## [BRIEF]
Go line by line through the entries below and count those containing the string "dataset"; give only the count.

RECORDS SHOWN below:

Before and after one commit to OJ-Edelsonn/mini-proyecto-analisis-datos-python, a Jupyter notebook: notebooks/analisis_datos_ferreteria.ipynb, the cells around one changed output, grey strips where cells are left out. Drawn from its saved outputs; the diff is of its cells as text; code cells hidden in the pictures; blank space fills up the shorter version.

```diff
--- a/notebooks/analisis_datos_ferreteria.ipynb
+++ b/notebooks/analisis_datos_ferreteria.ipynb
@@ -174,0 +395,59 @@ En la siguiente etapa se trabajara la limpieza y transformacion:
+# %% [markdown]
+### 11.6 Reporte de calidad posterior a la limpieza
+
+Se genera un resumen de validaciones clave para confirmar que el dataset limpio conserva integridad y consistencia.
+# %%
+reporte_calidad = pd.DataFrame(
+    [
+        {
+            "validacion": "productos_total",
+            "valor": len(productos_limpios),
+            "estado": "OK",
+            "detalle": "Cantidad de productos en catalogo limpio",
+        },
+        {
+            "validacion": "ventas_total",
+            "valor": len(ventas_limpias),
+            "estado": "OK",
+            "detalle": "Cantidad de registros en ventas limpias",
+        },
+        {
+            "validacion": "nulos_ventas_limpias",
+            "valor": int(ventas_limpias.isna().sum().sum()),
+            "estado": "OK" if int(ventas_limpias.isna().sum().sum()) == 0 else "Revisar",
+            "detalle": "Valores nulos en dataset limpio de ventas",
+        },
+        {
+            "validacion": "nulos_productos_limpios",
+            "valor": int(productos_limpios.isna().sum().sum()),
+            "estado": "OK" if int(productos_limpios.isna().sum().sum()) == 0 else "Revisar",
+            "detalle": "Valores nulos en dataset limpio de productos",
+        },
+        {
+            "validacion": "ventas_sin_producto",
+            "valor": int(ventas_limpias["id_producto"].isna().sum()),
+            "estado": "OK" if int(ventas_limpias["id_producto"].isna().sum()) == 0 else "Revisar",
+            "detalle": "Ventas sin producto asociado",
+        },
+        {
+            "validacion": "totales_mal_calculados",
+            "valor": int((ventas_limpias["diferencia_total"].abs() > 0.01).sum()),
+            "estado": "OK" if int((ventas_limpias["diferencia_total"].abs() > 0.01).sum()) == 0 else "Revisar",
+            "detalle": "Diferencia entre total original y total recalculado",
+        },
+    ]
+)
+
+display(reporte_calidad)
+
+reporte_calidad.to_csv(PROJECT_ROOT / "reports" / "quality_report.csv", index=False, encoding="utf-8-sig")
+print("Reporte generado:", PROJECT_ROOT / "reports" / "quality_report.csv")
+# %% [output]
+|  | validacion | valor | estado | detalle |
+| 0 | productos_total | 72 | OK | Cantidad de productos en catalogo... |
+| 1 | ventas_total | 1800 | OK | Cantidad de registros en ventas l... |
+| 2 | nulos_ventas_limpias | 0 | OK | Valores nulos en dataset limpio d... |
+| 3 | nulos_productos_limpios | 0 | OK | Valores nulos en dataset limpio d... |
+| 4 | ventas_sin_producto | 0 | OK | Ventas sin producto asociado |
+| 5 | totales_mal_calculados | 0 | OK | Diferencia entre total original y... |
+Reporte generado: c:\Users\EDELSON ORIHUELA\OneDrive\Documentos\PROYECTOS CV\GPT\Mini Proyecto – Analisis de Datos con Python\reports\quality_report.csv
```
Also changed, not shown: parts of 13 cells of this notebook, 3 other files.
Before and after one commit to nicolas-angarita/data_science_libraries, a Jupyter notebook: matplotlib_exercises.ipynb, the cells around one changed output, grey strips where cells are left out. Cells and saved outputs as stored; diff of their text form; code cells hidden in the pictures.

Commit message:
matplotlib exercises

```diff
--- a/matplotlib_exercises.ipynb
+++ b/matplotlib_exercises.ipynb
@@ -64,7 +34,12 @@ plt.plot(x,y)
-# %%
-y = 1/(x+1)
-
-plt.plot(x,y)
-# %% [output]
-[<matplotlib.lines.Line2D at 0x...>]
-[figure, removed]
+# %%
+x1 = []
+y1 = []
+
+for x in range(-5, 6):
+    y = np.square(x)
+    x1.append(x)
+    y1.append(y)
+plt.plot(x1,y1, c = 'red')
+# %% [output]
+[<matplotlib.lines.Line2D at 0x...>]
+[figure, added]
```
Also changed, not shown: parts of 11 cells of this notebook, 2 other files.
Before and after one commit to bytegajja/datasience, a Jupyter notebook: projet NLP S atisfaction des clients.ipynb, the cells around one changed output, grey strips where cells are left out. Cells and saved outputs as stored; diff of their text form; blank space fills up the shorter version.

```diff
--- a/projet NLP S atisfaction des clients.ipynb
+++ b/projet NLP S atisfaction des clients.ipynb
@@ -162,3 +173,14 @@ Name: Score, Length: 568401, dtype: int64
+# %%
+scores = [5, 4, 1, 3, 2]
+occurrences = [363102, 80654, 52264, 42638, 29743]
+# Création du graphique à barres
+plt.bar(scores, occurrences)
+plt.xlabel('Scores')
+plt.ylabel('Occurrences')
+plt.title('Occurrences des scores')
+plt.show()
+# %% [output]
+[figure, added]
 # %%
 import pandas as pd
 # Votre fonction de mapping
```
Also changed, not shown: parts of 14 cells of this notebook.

End of RECORDS SHOWN.

## [RESPONSE AREA]
5